◆ **Task requirements**:
Scanning the entries below, copy every line that contains the word "valid".

=-=-=

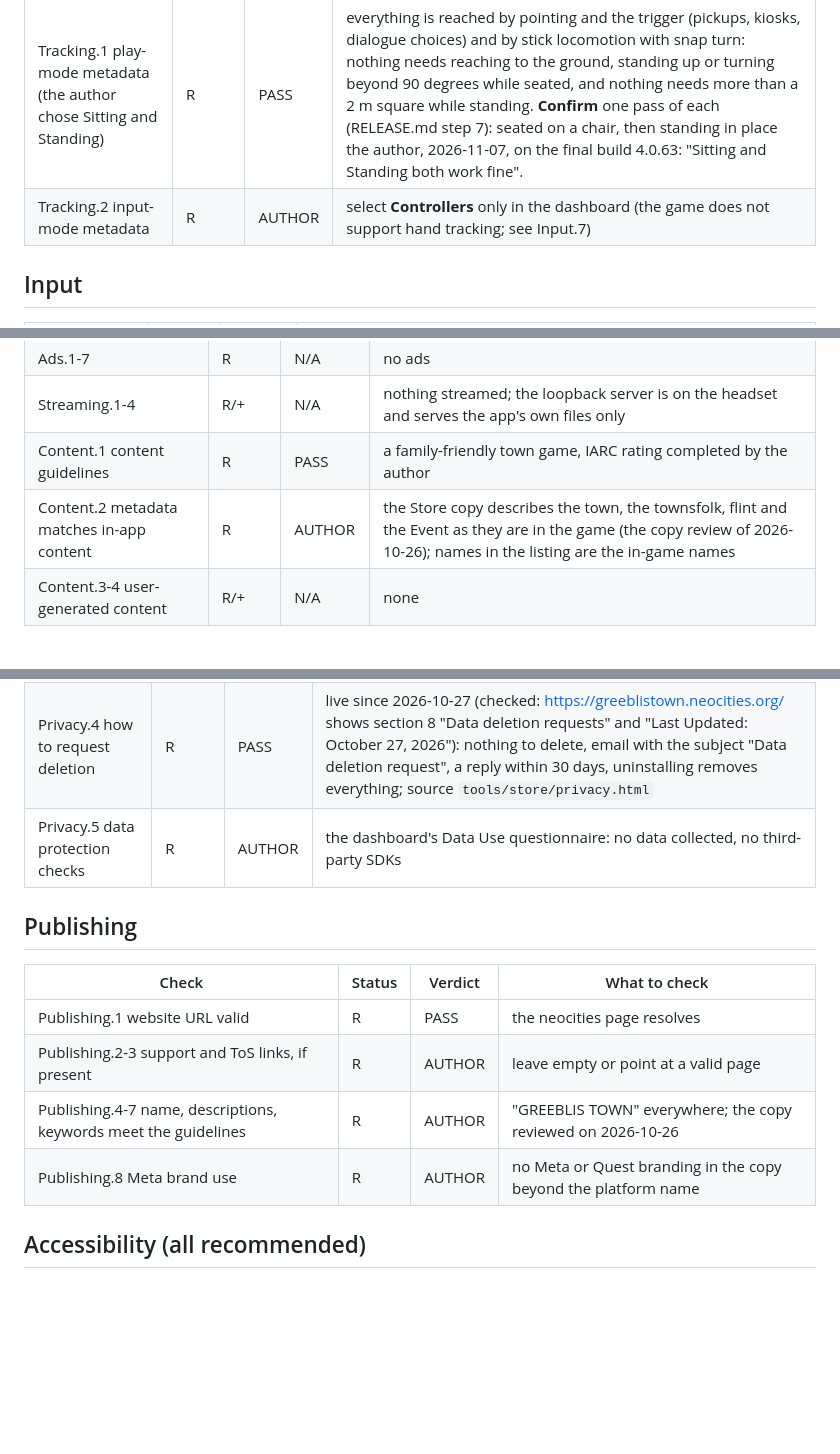
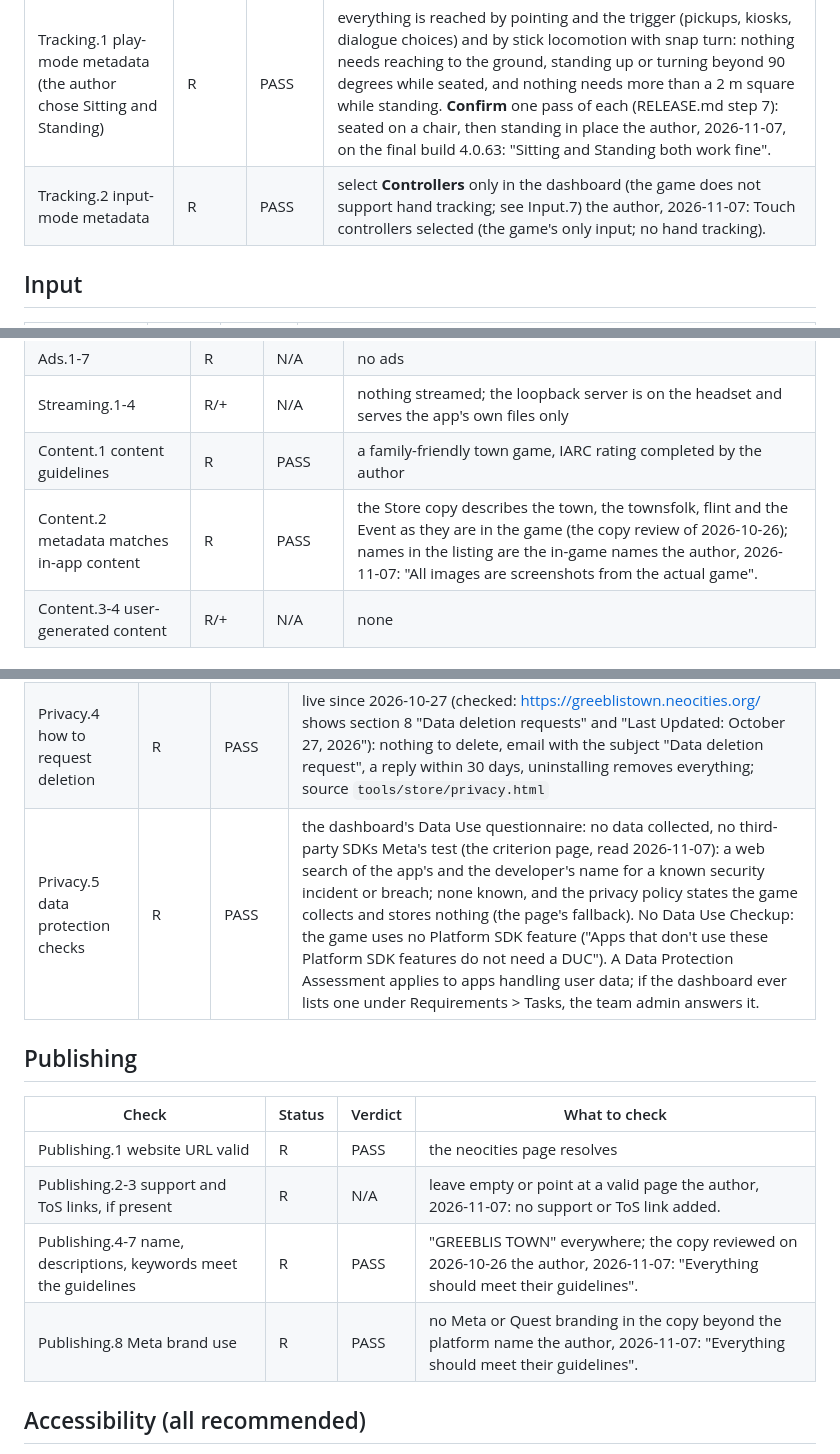
Before and after one commit to GorboGreeblis/Town-APK, a Markdown page: tools/VRC.md, 3 parts joined by grey strips. GitHub-like rendering; blank space fills up the shorter version.

Commit message:
VRC.md: the author's Store dashboard answers (Tracking.2, Content.2, Publishing.2-8) and Privacy.5's actual test
Co-Authored-By: Claude Opus 5.5 <noreply@anthropic.com>
Claude-Session: https://claude.ai/code/session_01EmDZmw3oPD5SCRNyKAZUUW

```diff
--- a/tools/VRC.md
+++ b/tools/VRC.md
@@ -72,7 +72,7 @@ stored on the headset (the game has no save: no IndexedDB, cookies or `localStor
 | Check | Status | Verdict | Evidence |
 | --- | --- | --- | --- |
 | Tracking.1 play-mode metadata (the author chose Sitting and Standing) | R | PASS | everything is reached by pointing and the trigger (pickups, kiosks, dialogue choices) and by stick locomotion with snap turn: nothing needs reaching to the ground, standing up or turning beyond 90 degrees while seated, and nothing needs more than a 2 m square while standing. **Confirm** one pass of each (RELEASE.md step 7): seated on a chair, then standing in place the author, 2026-11-07, on the final build 4.0.63: "Sitting and Standing both work fine". |
-| Tracking.2 input-mode metadata | R | AUTHOR | select **Controllers** only in the dashboard (the game does not support hand tracking; see Input.7) |
+| Tracking.2 input-mode metadata | R | PASS | select **Controllers** only in the dashboard (the game does not support hand tracking; see Input.7) the author, 2026-11-07: Touch controllers selected (the game's only input; no hand tracking). |
 
 ## Input
 
@@ -109,7 +109,7 @@ stored on the headset (the game has no save: no IndexedDB, cookies or `localStor
 | Ads.1-7 | R | N/A | no ads |
 | Streaming.1-4 | R/+ | N/A | nothing streamed; the loopback server is on the headset and serves the app's own files only |
 | Content.1 content guidelines | R | PASS | a family-friendly town game, IARC rating completed by the author |
-| Content.2 metadata matches in-app content | R | AUTHOR | the Store copy describes the town, the townsfolk, flint and the Event as they are in the game (the copy review of 2026-10-26); names in the listing are the in-game names |
+| Content.2 metadata matches in-app content | R | PASS | the Store copy describes the town, the townsfolk, flint and the Event as they are in the game (the copy review of 2026-10-26); names in the listing are the in-game names the author, 2026-11-07: "All images are screenshots from the actual game". |
 | Content.3-4 user-generated content | R/+ | N/A | none |
 
 ## Privacy
@@ -120,16 +120,16 @@ stored on the headset (the game has no save: no IndexedDB, cookies or `localStor
 | Privacy.2 what data is collected | R | PASS | "does not collect, request, store, share, or transmit any personal information or user data"; nothing saved on the headset either |
 | Privacy.3 how data is used | R | PASS | none collected, stated |
 | Privacy.4 how to request deletion | R | PASS | live since 2026-10-27 (checked: https://greeblistown.neocities.org/ shows section 8 "Data deletion requests" and "Last Updated: October 27, 2026"): nothing to delete, email with the subject "Data deletion request", a reply within 30 days, uninstalling removes everything; source `tools/store/privacy.html` |
-| Privacy.5 data protection checks | R | AUTHOR | the dashboard's Data Use questionnaire: no data collected, no third-party SDKs |
+| Privacy.5 data protection checks | R | PASS | the dashboard's Data Use questionnaire: no data collected, no third-party SDKs Meta's test (the criterion page, read 2026-11-07): a web search of the app's and the developer's name for a known security incident or breach; none known, and the privacy policy states the game collects and stores nothing (the page's fallback). No Data Use Checkup: the game uses no Platform SDK feature ("Apps that don't use these Platform SDK features do not need a DUC"). A Data Protection Assessment applies to apps handling user data; if the dashboard ever lists one under Requirements > Tasks, the team admin answers it. |
 
 ## Publishing
 
 | Check | Status | Verdict | What to check |
 | --- | --- | --- | --- |
 | Publishing.1 website URL valid | R | PASS | the neocities page resolves |
-| Publishing.2-3 support and ToS links, if present | R | AUTHOR | leave empty or point at a valid page |
-| Publishing.4-7 name, descriptions, keywords meet the guidelines | R | AUTHOR | "GREEBLIS TOWN" everywhere; the copy reviewed on 2026-10-26 |
-| Publishing.8 Meta brand use | R | AUTHOR | no Meta or Quest branding in the copy beyond the platform name |
+| Publishing.2-3 support and ToS links, if present | R | N/A | leave empty or point at a valid page the author, 2026-11-07: no support or ToS link added. |
+| Publishing.4-7 name, descriptions, keywords meet the guidelines | R | PASS | "GREEBLIS TOWN" everywhere; the copy reviewed on 2026-10-26 the author, 2026-11-07: "Everything should meet their guidelines". |
+| Publishing.8 Meta brand use | R | PASS | no Meta or Quest branding in the copy beyond the platform name the author, 2026-11-07: "Everything should meet their guidelines". |
 
 ## Accessibility (all recommended)
 
```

=-=-=

◆ **Written answer**:
 | Publishing.1 website URL valid | R | PASS | the neocities page resolves |
-| Publishing.2-3 support and ToS links, if present | R | AUTHOR | leave empty or point at a valid page |
+| Publishing.2-3 support and ToS links, if present | R | N/A | leave empty or point at a valid page the author, 2026-11-07: no support or ToS link added. |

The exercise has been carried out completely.